PROMPT
Each line of the material is to be written out exactly.

*** Opening of GIVEN DATA ***

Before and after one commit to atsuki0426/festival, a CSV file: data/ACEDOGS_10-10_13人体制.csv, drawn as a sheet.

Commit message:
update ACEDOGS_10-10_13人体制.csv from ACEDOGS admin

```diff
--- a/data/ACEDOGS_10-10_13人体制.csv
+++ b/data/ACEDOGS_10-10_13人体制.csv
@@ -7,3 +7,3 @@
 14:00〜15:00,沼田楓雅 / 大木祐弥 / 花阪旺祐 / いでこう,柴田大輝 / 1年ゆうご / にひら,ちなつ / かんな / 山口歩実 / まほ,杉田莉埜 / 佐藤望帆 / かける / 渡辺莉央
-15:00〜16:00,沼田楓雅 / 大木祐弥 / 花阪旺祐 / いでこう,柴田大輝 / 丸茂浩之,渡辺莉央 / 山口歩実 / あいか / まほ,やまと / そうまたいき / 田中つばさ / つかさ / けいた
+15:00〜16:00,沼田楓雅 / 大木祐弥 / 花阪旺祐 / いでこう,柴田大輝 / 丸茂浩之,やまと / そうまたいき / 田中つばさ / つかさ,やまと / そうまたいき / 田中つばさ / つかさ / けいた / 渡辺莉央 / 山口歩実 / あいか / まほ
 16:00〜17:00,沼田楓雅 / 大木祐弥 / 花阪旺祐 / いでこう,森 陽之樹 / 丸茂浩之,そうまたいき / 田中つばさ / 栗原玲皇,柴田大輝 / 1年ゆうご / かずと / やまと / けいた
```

*** Close of GIVEN DATA ***

OUTPUT FOR THIS TASK
Before and after one commit to atsuki0426/festival, a CSV file: data/ACEDOGS_10-10_13人体制.csv, drawn as a sheet.

Commit message:
update ACEDOGS_10-10_13人体制.csv from ACEDOGS admin

```diff
--- a/data/ACEDOGS_10-10_13人体制.csv
+++ b/data/ACEDOGS_10-10_13人体制.csv
@@ -7,3 +7,3 @@
 14:00〜15:00,沼田楓雅 / 大木祐弥 / 花阪旺祐 / いでこう,柴田大輝 / 1年ゆうご / にひら,ちなつ / かんな / 山口歩実 / まほ,杉田莉埜 / 佐藤望帆 / かける / 渡辺莉央
-15:00〜16:00,沼田楓雅 / 大木祐弥 / 花阪旺祐 / いでこう,柴田大輝 / 丸茂浩之,渡辺莉央 / 山口歩実 / あいか / まほ,やまと / そうまたいき / 田中つばさ / つかさ / けいた
+15:00〜16:00,沼田楓雅 / 大木祐弥 / 花阪旺祐 / いでこう,柴田大輝 / 丸茂浩之,やまと / そうまたいき / 田中つばさ / つかさ,やまと / そうまたいき / 田中つばさ / つかさ / けいた / 渡辺莉央 / 山口歩実 / あいか / まほ
 16:00〜17:00,沼田楓雅 / 大木祐弥 / 花阪旺祐 / いでこう,森 陽之樹 / 丸茂浩之,そうまたいき / 田中つばさ / 栗原玲皇,柴田大輝 / 1年ゆうご / かずと / やまと / けいた
```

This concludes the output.